━━ Material for this task

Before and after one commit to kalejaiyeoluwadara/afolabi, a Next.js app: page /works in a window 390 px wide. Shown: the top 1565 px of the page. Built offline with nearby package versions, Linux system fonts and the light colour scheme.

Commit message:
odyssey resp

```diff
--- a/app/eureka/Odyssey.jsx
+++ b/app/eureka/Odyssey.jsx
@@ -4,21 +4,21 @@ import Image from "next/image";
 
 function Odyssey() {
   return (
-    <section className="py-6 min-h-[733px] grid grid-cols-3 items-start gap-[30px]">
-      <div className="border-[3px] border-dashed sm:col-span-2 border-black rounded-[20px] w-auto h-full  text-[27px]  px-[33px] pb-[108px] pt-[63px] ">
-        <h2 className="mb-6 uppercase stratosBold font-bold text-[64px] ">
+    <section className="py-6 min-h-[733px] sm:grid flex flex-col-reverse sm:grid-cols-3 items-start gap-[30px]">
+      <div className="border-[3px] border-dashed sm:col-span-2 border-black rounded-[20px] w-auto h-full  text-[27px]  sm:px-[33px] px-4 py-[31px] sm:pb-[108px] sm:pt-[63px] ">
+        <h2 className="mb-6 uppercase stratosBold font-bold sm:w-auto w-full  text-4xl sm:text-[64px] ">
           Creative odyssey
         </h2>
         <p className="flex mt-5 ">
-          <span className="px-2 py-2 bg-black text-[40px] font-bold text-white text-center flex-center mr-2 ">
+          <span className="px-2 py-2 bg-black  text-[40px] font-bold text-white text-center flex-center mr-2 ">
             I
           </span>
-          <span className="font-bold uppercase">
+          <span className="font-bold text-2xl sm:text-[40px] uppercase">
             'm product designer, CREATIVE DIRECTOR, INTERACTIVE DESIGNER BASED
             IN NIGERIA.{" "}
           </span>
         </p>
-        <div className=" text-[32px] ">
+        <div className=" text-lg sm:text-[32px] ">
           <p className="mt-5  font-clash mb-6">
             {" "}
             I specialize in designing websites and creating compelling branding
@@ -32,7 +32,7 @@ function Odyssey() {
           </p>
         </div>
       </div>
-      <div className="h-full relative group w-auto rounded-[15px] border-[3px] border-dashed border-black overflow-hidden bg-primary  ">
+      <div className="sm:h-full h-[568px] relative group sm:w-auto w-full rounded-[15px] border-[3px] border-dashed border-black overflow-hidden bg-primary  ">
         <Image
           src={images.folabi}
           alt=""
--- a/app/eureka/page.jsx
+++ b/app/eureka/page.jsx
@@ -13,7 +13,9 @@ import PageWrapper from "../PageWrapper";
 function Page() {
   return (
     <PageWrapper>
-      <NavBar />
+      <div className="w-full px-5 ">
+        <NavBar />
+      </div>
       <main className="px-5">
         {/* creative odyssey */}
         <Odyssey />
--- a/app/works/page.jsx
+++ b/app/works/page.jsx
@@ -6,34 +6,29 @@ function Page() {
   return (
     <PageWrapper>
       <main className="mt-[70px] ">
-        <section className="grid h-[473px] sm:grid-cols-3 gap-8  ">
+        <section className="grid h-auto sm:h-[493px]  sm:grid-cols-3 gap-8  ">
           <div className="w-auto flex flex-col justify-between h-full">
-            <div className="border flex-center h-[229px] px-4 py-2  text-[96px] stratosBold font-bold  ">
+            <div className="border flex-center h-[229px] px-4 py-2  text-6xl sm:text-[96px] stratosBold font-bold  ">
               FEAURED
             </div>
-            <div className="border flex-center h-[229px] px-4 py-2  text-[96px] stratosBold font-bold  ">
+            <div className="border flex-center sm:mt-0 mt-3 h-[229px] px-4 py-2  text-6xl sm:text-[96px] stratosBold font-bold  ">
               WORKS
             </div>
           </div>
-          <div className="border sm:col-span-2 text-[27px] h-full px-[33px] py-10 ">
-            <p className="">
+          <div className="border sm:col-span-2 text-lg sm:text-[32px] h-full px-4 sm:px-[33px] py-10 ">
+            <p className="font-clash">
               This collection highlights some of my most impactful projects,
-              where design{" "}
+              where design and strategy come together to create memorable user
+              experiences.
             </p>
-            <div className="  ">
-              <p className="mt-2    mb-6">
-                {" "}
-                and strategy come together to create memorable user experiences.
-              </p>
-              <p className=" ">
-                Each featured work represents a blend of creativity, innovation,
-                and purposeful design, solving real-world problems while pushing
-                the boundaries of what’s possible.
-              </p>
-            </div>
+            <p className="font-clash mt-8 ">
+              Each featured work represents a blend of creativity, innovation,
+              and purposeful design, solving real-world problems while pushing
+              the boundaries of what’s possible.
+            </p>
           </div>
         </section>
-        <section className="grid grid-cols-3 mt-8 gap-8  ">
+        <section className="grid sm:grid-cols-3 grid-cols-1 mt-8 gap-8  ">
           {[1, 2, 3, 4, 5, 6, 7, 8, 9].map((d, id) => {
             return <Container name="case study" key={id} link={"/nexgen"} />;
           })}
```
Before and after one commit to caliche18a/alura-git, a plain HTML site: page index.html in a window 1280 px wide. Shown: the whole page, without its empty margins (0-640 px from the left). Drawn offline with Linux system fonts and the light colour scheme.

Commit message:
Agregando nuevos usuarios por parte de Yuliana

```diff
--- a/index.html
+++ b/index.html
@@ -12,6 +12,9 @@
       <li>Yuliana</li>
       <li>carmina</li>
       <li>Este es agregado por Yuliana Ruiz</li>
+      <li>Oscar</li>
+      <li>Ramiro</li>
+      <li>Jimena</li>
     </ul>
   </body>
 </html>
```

━━━━

#### Exercise objective:
Would you repeat each line above exactly as it stands?

#### Result of this task:
Before and after one commit to kalejaiyeoluwadara/afolabi, a Next.js app: page /works in a window 390 px wide. Shown: the top 1565 px of the page. Built offline with nearby package versions, Linux system fonts and the light colour scheme.

Commit message:
odyssey resp

```diff
--- a/app/eureka/Odyssey.jsx
+++ b/app/eureka/Odyssey.jsx
@@ -4,21 +4,21 @@ import Image from "next/image";
 
 function Odyssey() {
   return (
-    <section className="py-6 min-h-[733px] grid grid-cols-3 items-start gap-[30px]">
-      <div className="border-[3px] border-dashed sm:col-span-2 border-black rounded-[20px] w-auto h-full  text-[27px]  px-[33px] pb-[108px] pt-[63px] ">
-        <h2 className="mb-6 uppercase stratosBold font-bold text-[64px] ">
+    <section className="py-6 min-h-[733px] sm:grid flex flex-col-reverse sm:grid-cols-3 items-start gap-[30px]">
+      <div className="border-[3px] border-dashed sm:col-span-2 border-black rounded-[20px] w-auto h-full  text-[27px]  sm:px-[33px] px-4 py-[31px] sm:pb-[108px] sm:pt-[63px] ">
+        <h2 className="mb-6 uppercase stratosBold font-bold sm:w-auto w-full  text-4xl sm:text-[64px] ">
           Creative odyssey
         </h2>
         <p className="flex mt-5 ">
-          <span className="px-2 py-2 bg-black text-[40px] font-bold text-white text-center flex-center mr-2 ">
+          <span className="px-2 py-2 bg-black  text-[40px] font-bold text-white text-center flex-center mr-2 ">
             I
           </span>
-          <span className="font-bold uppercase">
+          <span className="font-bold text-2xl sm:text-[40px] uppercase">
             'm product designer, CREATIVE DIRECTOR, INTERACTIVE DESIGNER BASED
             IN NIGERIA.{" "}
           </span>
         </p>
-        <div className=" text-[32px] ">
+        <div className=" text-lg sm:text-[32px] ">
           <p className="mt-5  font-clash mb-6">
             {" "}
             I specialize in designing websites and creating compelling branding
@@ -32,7 +32,7 @@ function Odyssey() {
           </p>
         </div>
       </div>
-      <div className="h-full relative group w-auto rounded-[15px] border-[3px] border-dashed border-black overflow-hidden bg-primary  ">
+      <div className="sm:h-full h-[568px] relative group sm:w-auto w-full rounded-[15px] border-[3px] border-dashed border-black overflow-hidden bg-primary  ">
         <Image
           src={images.folabi}
           alt=""
--- a/app/eureka/page.jsx
+++ b/app/eureka/page.jsx
@@ -13,7 +13,9 @@ import PageWrapper from "../PageWrapper";
 function Page() {
   return (
     <PageWrapper>
-      <NavBar />
+      <div className="w-full px-5 ">
+        <NavBar />
+      </div>
       <main className="px-5">
         {/* creative odyssey */}
         <Odyssey />
--- a/app/works/page.jsx
+++ b/app/works/page.jsx
@@ -6,34 +6,29 @@ function Page() {
   return (
     <PageWrapper>
       <main className="mt-[70px] ">
-        <section className="grid h-[473px] sm:grid-cols-3 gap-8  ">
+        <section className="grid h-auto sm:h-[493px]  sm:grid-cols-3 gap-8  ">
           <div className="w-auto flex flex-col justify-between h-full">
-            <div className="border flex-center h-[229px] px-4 py-2  text-[96px] stratosBold font-bold  ">
+            <div className="border flex-center h-[229px] px-4 py-2  text-6xl sm:text-[96px] stratosBold font-bold  ">
               FEAURED
             </div>
-            <div className="border flex-center h-[229px] px-4 py-2  text-[96px] stratosBold font-bold  ">
+            <div className="border flex-center sm:mt-0 mt-3 h-[229px] px-4 py-2  text-6xl sm:text-[96px] stratosBold font-bold  ">
               WORKS
             </div>
           </div>
-          <div className="border sm:col-span-2 text-[27px] h-full px-[33px] py-10 ">
-            <p className="">
+          <div className="border sm:col-span-2 text-lg sm:text-[32px] h-full px-4 sm:px-[33px] py-10 ">
+            <p className="font-clash">
               This collection highlights some of my most impactful projects,
-              where design{" "}
+              where design and strategy come together to create memorable user
+              experiences.
             </p>
-            <div className="  ">
-              <p className="mt-2    mb-6">
-                {" "}
-                and strategy come together to create memorable user experiences.
-              </p>
-              <p className=" ">
-                Each featured work represents a blend of creativity, innovation,
-                and purposeful design, solving real-world problems while pushing
-                the boundaries of what’s possible.
-              </p>
-            </div>
+            <p className="font-clash mt-8 ">
+              Each featured work represents a blend of creativity, innovation,
+              and purposeful design, solving real-world problems while pushing
+              the boundaries of what’s possible.
+            </p>
           </div>
         </section>
-        <section className="grid grid-cols-3 mt-8 gap-8  ">
+        <section className="grid sm:grid-cols-3 grid-cols-1 mt-8 gap-8  ">
           {[1, 2, 3, 4, 5, 6, 7, 8, 9].map((d, id) => {
             return <Container name="case study" key={id} link={"/nexgen"} />;
           })}
```
Before and after one commit to caliche18a/alura-git, a plain HTML site: page index.html in a window 1280 px wide. Shown: the whole page, without its empty margins (0-640 px from the left). Drawn offline with Linux system fonts and the light colour scheme.

Commit message:
Agregando nuevos usuarios por parte de Yuliana

```diff
--- a/index.html
+++ b/index.html
@@ -12,6 +12,9 @@
       <li>Yuliana</li>
       <li>carmina</li>
       <li>Este es agregado por Yuliana Ruiz</li>
+      <li>Oscar</li>
+      <li>Ramiro</li>
+      <li>Jimena</li>
     </ul>
   </body>
 </html>
```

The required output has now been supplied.